Extracted data entries:
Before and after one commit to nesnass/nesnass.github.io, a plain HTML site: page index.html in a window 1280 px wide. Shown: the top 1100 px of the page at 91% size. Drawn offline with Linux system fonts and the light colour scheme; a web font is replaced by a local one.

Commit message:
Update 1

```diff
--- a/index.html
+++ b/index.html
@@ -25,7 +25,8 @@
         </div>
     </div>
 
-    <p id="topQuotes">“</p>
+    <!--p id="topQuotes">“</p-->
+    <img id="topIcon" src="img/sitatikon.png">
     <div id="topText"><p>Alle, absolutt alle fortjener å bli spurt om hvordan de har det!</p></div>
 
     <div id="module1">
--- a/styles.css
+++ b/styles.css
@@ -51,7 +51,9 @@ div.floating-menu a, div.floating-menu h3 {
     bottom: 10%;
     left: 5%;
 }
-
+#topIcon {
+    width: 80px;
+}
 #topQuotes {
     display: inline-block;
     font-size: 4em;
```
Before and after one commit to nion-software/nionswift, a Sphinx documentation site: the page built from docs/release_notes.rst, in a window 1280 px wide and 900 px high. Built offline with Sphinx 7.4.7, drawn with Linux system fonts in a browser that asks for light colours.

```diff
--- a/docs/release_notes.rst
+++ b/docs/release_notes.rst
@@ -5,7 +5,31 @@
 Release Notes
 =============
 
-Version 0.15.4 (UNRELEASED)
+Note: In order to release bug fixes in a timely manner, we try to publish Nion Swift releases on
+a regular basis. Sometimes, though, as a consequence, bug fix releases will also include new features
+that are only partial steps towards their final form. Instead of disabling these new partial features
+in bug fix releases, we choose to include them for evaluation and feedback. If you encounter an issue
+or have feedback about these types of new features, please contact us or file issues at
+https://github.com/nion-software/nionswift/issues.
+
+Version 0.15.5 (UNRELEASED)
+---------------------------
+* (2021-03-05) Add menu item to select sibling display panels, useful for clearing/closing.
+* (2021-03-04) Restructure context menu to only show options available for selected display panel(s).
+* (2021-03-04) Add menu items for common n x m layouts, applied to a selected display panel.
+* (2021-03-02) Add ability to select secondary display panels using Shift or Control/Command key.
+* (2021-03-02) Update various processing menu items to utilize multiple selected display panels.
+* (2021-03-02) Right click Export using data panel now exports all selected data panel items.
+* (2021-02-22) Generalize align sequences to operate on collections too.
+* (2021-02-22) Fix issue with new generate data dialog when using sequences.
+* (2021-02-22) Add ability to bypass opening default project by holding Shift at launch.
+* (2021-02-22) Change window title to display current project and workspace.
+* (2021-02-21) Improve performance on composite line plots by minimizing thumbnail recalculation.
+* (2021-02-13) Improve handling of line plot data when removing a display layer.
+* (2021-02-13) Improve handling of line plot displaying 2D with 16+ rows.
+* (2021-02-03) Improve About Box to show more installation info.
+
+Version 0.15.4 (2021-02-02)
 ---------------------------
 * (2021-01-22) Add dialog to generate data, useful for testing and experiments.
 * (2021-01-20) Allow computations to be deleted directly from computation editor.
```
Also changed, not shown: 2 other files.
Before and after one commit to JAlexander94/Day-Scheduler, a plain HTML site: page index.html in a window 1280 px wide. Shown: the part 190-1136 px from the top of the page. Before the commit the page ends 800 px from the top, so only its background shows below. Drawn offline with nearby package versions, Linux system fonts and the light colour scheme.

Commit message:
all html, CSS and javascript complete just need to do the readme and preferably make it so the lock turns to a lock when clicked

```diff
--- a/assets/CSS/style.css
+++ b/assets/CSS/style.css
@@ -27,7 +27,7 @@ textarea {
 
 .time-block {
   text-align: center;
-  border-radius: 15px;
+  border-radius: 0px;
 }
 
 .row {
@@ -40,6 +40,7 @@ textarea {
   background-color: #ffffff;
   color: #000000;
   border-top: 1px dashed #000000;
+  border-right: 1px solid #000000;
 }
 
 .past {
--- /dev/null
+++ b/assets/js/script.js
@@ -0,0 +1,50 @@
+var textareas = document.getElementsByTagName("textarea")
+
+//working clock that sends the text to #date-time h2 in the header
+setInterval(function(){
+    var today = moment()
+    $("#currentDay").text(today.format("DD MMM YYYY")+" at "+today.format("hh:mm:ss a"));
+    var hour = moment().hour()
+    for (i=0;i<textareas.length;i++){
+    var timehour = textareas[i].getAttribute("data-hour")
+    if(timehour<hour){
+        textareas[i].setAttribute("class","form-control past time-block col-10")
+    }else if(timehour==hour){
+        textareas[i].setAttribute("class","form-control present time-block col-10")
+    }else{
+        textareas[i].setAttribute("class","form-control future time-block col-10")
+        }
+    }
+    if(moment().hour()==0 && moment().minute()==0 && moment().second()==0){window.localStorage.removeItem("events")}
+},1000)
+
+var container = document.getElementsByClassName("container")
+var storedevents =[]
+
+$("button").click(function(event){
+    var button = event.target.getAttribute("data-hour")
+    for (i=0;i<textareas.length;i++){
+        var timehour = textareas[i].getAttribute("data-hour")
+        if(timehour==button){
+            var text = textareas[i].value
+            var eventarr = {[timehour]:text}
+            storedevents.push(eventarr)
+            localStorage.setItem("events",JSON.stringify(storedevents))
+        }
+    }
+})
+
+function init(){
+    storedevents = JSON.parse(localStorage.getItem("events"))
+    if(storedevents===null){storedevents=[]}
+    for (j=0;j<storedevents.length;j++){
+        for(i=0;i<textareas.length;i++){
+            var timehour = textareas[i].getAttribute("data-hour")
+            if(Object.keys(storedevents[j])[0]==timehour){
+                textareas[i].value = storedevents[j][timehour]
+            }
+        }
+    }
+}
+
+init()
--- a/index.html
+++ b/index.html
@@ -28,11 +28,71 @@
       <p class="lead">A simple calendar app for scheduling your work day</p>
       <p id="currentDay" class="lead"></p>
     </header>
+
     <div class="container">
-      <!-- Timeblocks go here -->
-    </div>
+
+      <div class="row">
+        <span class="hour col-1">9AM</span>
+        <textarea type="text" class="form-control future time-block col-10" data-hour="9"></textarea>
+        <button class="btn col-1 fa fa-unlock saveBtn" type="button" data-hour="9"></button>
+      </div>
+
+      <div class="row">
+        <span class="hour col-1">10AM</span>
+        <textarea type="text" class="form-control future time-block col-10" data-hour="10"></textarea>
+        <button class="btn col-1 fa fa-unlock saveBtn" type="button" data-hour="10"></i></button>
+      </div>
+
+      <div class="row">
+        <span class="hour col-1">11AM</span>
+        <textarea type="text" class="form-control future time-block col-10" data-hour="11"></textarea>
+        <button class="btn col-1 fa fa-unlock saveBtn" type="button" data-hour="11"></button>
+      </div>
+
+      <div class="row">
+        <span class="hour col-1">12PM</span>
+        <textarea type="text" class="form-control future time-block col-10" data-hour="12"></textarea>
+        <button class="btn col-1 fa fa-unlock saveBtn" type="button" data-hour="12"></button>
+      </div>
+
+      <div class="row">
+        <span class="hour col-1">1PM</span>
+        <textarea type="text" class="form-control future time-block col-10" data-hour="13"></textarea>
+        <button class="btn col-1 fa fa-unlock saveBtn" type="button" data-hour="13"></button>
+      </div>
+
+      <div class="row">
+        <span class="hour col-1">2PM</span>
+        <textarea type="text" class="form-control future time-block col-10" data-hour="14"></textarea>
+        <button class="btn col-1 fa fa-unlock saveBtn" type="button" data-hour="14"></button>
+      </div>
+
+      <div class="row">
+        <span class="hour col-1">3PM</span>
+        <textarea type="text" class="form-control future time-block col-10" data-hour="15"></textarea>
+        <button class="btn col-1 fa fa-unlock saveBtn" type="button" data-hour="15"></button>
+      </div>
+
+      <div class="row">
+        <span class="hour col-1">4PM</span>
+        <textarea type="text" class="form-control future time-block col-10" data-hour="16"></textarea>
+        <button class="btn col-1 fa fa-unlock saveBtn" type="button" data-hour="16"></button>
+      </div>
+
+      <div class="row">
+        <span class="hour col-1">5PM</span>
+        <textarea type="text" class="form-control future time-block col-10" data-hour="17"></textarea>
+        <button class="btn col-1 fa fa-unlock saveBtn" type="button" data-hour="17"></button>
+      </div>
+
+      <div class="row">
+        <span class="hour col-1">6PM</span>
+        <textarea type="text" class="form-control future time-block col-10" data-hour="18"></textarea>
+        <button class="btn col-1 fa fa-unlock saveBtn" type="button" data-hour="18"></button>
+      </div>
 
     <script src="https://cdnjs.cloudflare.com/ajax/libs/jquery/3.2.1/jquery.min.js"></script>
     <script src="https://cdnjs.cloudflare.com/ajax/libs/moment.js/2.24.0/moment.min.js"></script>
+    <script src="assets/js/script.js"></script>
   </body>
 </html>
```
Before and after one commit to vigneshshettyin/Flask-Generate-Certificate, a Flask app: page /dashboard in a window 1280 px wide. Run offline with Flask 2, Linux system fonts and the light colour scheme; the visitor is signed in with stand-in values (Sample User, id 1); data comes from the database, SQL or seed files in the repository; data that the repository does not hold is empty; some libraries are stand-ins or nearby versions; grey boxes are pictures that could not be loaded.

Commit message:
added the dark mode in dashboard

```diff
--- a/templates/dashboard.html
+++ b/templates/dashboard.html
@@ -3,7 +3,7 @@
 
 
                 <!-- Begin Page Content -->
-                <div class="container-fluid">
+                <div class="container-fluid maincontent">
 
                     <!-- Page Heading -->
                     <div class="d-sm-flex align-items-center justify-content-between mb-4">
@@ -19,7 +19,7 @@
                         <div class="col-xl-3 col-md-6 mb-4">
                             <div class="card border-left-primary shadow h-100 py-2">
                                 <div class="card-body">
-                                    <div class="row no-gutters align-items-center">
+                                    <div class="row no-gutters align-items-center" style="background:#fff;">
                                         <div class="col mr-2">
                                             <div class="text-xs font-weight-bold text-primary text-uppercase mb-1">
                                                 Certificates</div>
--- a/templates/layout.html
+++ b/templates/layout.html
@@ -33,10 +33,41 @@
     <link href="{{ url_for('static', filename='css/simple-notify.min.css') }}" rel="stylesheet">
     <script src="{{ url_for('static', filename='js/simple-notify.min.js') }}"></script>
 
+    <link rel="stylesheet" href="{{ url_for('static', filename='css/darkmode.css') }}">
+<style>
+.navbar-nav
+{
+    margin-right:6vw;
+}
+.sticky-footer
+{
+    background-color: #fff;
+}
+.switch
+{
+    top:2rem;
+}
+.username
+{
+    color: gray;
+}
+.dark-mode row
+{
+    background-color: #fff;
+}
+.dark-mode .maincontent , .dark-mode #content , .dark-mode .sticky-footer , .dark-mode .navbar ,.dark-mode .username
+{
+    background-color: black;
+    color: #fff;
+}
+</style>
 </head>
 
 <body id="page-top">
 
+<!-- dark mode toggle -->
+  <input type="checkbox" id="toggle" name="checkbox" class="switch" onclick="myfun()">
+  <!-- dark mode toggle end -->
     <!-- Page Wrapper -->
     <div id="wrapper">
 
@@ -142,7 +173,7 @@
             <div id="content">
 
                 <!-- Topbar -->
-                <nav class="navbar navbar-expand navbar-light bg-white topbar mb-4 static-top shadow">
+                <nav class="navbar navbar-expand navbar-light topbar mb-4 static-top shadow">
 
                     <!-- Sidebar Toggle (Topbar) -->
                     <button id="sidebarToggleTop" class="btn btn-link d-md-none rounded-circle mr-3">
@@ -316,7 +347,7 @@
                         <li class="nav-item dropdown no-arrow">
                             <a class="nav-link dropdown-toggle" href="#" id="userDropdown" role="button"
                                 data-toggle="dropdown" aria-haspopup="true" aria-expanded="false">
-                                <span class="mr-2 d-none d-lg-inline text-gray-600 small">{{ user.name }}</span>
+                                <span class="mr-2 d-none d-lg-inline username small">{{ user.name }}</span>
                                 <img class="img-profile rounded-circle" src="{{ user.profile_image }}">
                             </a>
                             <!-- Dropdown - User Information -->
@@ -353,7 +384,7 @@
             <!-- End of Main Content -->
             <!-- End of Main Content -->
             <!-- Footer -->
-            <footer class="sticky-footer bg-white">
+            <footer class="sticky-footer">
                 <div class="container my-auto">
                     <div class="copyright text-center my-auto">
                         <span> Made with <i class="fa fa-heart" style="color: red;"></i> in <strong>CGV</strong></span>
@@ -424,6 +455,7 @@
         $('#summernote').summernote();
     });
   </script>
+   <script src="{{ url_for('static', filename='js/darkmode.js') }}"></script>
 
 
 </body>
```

● **Task instructions**:
From the entries above, list each line with "background" in it.

● **Solution to this exercise**:
Before and after one commit to JAlexander94/Day-Scheduler, a plain HTML site: page index.html in a window 1280 px wide. Shown: the part 190-1136 px from the top of the page. Before the commit the page ends 800 px from the top, so only its background shows below. Drawn offline with nearby package versions, Linux system fonts and the light colour scheme.
   background-color: #ffffff;
+                                    <div class="row no-gutters align-items-center" style="background:#fff;">
+    background-color: #fff;
+    background-color: #fff;
+    background-color: black;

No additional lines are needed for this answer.